The task - Supply the number of lines below containing "feature", nothing else.

Raw data -
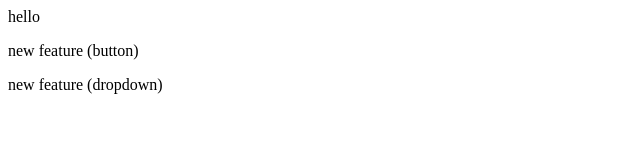
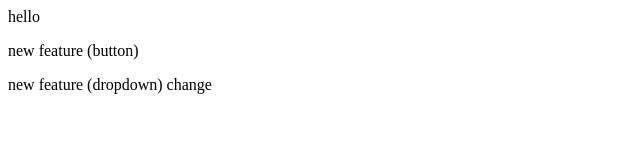
Before and after one commit to Jitesh-Kumawat/localrepo, a plain HTML site: page index.html in a window 1280 px wide. Shown: the full height of the page, 0-640 px from the left. Drawn offline with Linux system fonts and the light colour scheme.

Commit message:
add change

```diff
--- a/index.html
+++ b/index.html
@@ -1,3 +1,3 @@
 <p>hello</p>
 <p> new feature (button)</p>
-<p> new feature (dropdown)</p>
+<p> new feature (dropdown) change</p>
```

Response area - 3